I was reading the posts on LinkedIn when the pandemic first happened. They were disturbing in their demand for me to be positive. Everything is going to be o.k., keep a positive outlook. I mean, I agree I need to find some way to pull myself out of the sludge and try to keep a positive outlook. And I’m doing everything I can to stay positive.
I remember my sister as she was going through the final stages of her breast cancer. My sister had a team of friends and doctors who were supposed to be her team. They were her team, but they were also their own team making decisions on what information my sister could hear.
Her doctor wouldn’t tell her she was dying. Instead, when everything had failed, and the doctor had to remove her from the study, the doctor told my sister she had to sign up for hospice.
Up to this point, my sister’s doctor was telling her things looked good. They just had to do a little work here or there. Her friends, who were medical professionals, would tell her the same thing. Or, her friends would say to her something like, “You’re going to beat this.” “You got this.”
It was frustrating to have to watch and listen to this. My sister wanted to make her daughter’s high school graduation. She passed a couple of months before her graduation. She had a slim chance of making it. I think her doctor felt guilty and responsible for my sister’s life and death and drug out one more chemotherapy.

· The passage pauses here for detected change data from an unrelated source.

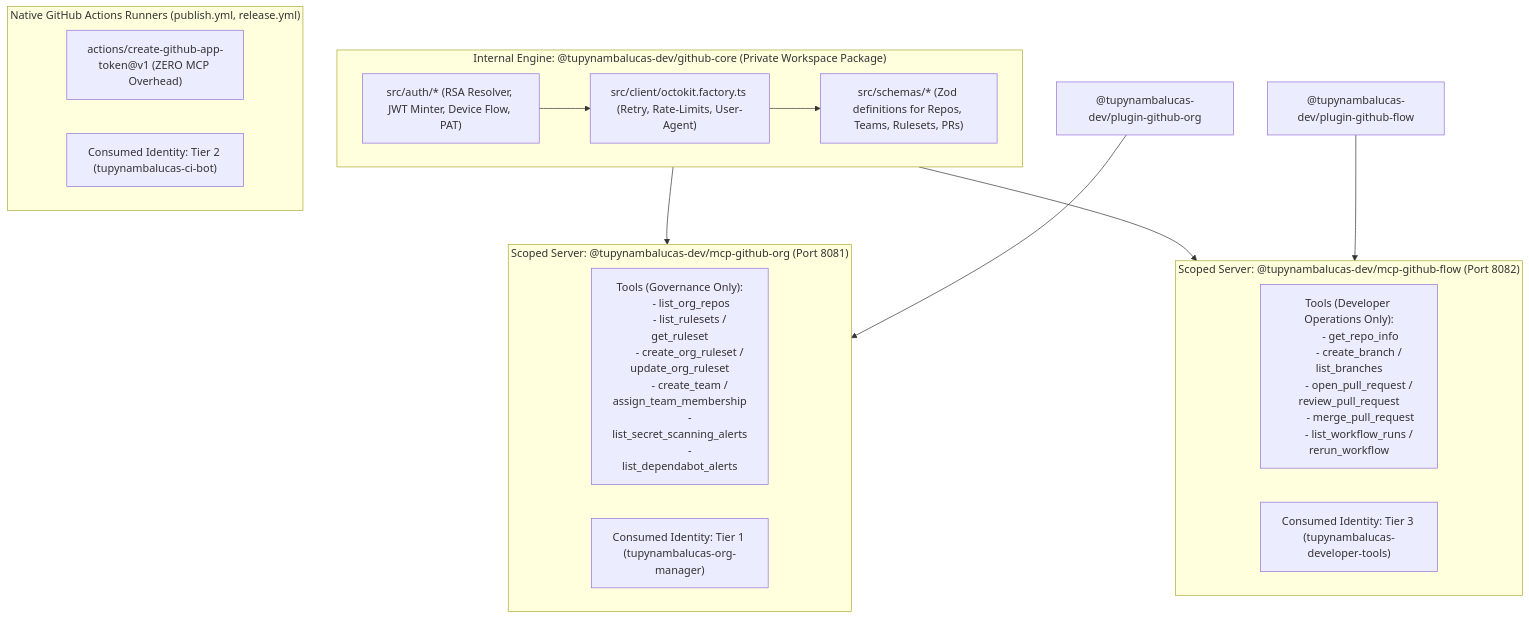
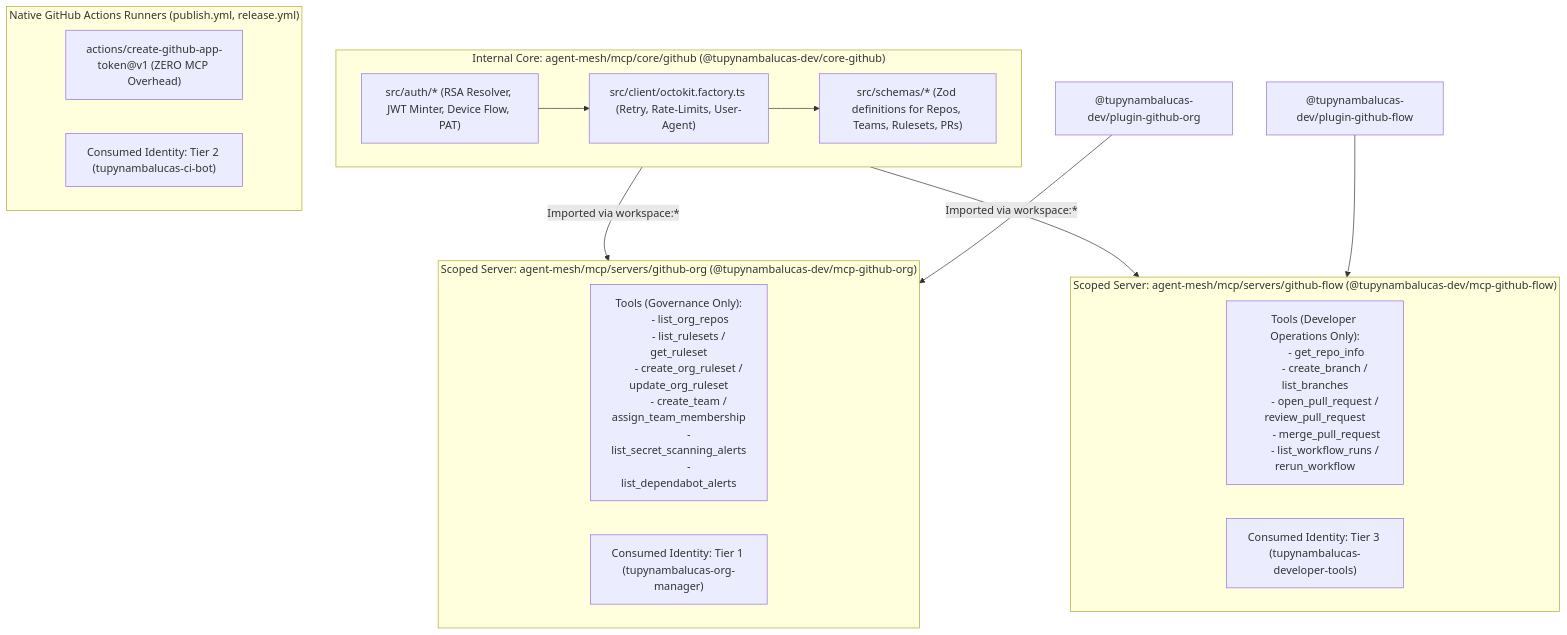
Before and after one commit to tupynambalucas-dev/agent-mesh: the first of 2 diagrams in .agents/analyses/mcp-architecture-single-vs-modular-github-apps.md, drawn with Mermaid. The commit also changed other lines of this file, not shown here.

Commit message:
docs(analyses): incorporate bounded context monorepo directory taxonomy into mcp architecture record (#38)

````diff
--- a/.agents/analyses/mcp-architecture-single-vs-modular-github-apps.md
+++ b/.agents/analyses/mcp-architecture-single-vs-modular-github-apps.md
@@ -131,42 +137,42 @@
 ```mermaid
 flowchart TD
-    subgraph CoreLayer ["Internal Engine: @tupynambalucas-dev/github-core (Private Workspace Package)"]
+    subgraph CoreLayer ["Internal Core: agent-mesh/mcp/core/github (@tupynambalucas-dev/core-github)"]
         AuthModule["src/auth/* (RSA Resolver, JWT Minter, Device Flow, PAT)"]
         OctokitFactory["src/client/octokit.factory.ts (Retry, Rate-Limits, User-Agent)"]
         Schemas["src/schemas/* (Zod definitions for Repos, Teams, Rulesets, PRs)"]
         AuthModule --> OctokitFactory
         OctokitFactory --> Schemas
     end
 
-    subgraph ServerOrg ["Scoped Server: @tupynambalucas-dev/mcp-github-org (Port 8081)"]
+    subgraph ServerOrg ["Scoped Server: agent-mesh/mcp/servers/github-org (@tupynambalucas-dev/mcp-github-org)"]
         ToolsOrg["Tools (Governance Only):
         - list_org_repos
         - list_rulesets / get_ruleset
         - create_org_ruleset / update_org_ruleset
         - create_team / assign_team_membership
         - list_secret_scanning_alerts
         - list_dependabot_alerts"]
         IdentityOrg["Consumed Identity: Tier 1 (tupynambalucas-org-manager)"]
     end
 
-    subgraph ServerFlow ["Scoped Server: @tupynambalucas-dev/mcp-github-flow (Port 8082)"]
+    subgraph ServerFlow ["Scoped Server: agent-mesh/mcp/servers/github-flow (@tupynambalucas-dev/mcp-github-flow)"]
         ToolsFlow["Tools (Developer Operations Only):
         - get_repo_info
         - create_branch / list_branches
         - open_pull_request / review_pull_request
         - merge_pull_request
         - list_workflow_runs / rerun_workflow"]
         IdentityFlow["Consumed Identity: Tier 3 (tupynambalucas-developer-tools)"]
     end
 
     subgraph CIWorkflows ["Native GitHub Actions Runners (publish.yml, release.yml)"]
         NativeAction["actions/create-github-app-token@v1 (ZERO MCP Overhead)"]
         IdentityCI["Consumed Identity: Tier 2 (tupynambalucas-ci-bot)"]
     end
 
-    CoreLayer --> ServerOrg
-    CoreLayer --> ServerFlow
+    CoreLayer -- "Imported via workspace:*" --> ServerOrg
+    CoreLayer -- "Imported via workspace:*" --> ServerFlow
 
     PluginOrg["@tupynambalucas-dev/plugin-github-org"] --> ServerOrg
     PluginFlow["@tupynambalucas-dev/plugin-github-flow"] --> ServerFlow
 ```
````
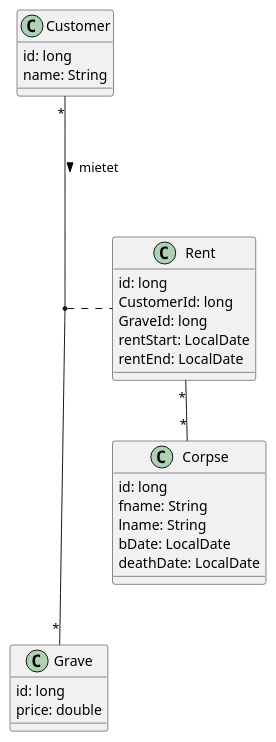
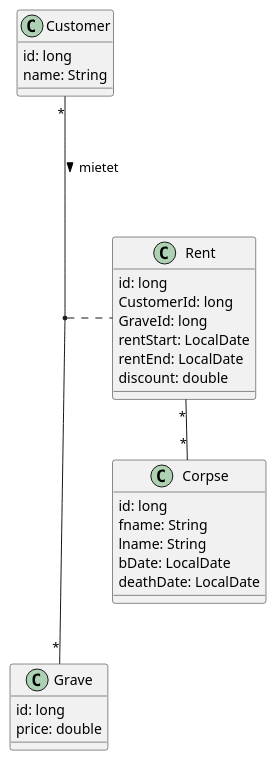
One commit to 2122-4ahif-nvs/01-microproject-FunnySkillz changed the diagram in plantuml/fhverwaltung.puml. Above: the diagram before and after it, drawn with PlantUML. The commit also changed 3 other files, not shown here.

```diff
--- a/plantuml/fhverwaltung.puml
+++ b/plantuml/fhverwaltung.puml
@@ -1,33 +1,34 @@
 @startuml
 
 class Customer{
     id: long
     name: String
 }
 
 class Grave{
     id: long
     price: double
 }
 
 class Rent{
     id: long
     CustomerId: long
     GraveId: long
     rentStart: LocalDate
     rentEnd: LocalDate
+    discount: double
 }
 
 class Corpse {
     id: long
     fname: String
     lname: String
     bDate: LocalDate
     deathDate: LocalDate
 }
 
 Customer "*"---"*" Grave: mietet >
 Rent "*"--"*" Corpse
 (Customer, Grave) .. Rent
 
 @enduml
```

Her doctor didn’t have the time to find out what my sister wanted. I think if her doctor understood that she just wanted to live a couple more months, she might have presented different options to my sister.
It’s ridiculous to think a person facing their mortality couldn’t handle the truth about their medical results. The person doesn’t get to take a pass on dying, because it’s too uncomfortable.
My sister had to figure it out on her own when her body started failing her. When every limb suddenly became too heavy to lift and refused to follow the desires of her mind. And because she wasn’t prepared for it, when her doctor removed her from the study and requested my sister sign up for hospice, my sister felt a deep betrayal.
That is toxic positivity. In the end, poisonous positivity hurts everyone involved in profound ways, from the deep sense of betrayal experienced by my sister to a belief of the person being disloyal, or the feeling the person is duplicitous and lacks empathy.
Toxic positivity didn’t suddenly pop up with the pandemic. It’s always been here.
In the late ’90s, when corporate mergers penned together huge profits thru layoffs, workers got retrained in “teamwork,” and things fell through the crack. The buzz phrase then was, “We all need to be a team player.” While working weeks expanded and more work backed up because there weren’t enough people resources, your boss would tell you to be a team player.
What about when someone passes away? Inevitably, someone will say, “They are in a better place.” I get it. What do you say when someone passes? You want to show sympathy and understanding, but you may be uncomfortable. So, “They are in a better place.” It shows sympathy and terminates the conversation. It’s positive and encourages the grieving party to stay positive.
Or how about when your child has worked really hard to accomplish something and comes in the last place? “You’ll get them next time, sport!” is toxic positivity. It does nothing to help them figure out what they need to change to do things better. It leaves a kid, with no life experience, to try and figure out how to be better next time.
That is toxic positivity. Positive comments that shut down the conversation on a painful topic. Toxic positivity is behavior, learned behavior. Toxic positivity is not a trigger.
In Chinese Medicine, every painful topic not expressed and resolved leaves a block in your energetic flow. This block can get bigger and bigger, with repeated exposure to similar situations. To learn more about how your energetics get block check out my blog, “Why do I feel so bad? How To Start Letting Go of the Past and Moving On”
To help release your blocks, check out my program on “Becoming the Spirit” and my blog on “Chinese Medicine, the Heart and How to Avoid Chaos.“
Yet, we are talking about toxic positivity and not the effects of toxic positivity on the person. As I said, the thing about toxic positivity is it is a behavior. Most of the time, you can’t see or don’t recognize your behaviors. You can recognize them in someone else and are either attracted or repelled by them. But even knowing this, you can’t usually identify the behavior which your soul is responding to.
That is where the program, “Understanding the Vortex,” comes in. Each of our chakras is like a vortex into and out of our soul. When you open them up, you start to see your behaviors and patterns. This is not about your triggers, but your learned behaviors and interactions with the world. And what is interesting about behaviors, when you start to recognize them, you can understand some of the conflicts in your world.
When I think about behaviors versus triggers, behaviors are how others describe you where triggers are how you describe yourself. Many times when I hear people describe me, I get confused because I don’t see that in myself because, for some reason, our behaviors are supper challenging to see.
Good-luck. If you are participating in toxic positivity, just know acknowledging someone’s emotions isn’t taking responsibility to fix them. Most of the time, people need to be heard. Everyone can fix themselves. Sometimes they need a sounding block.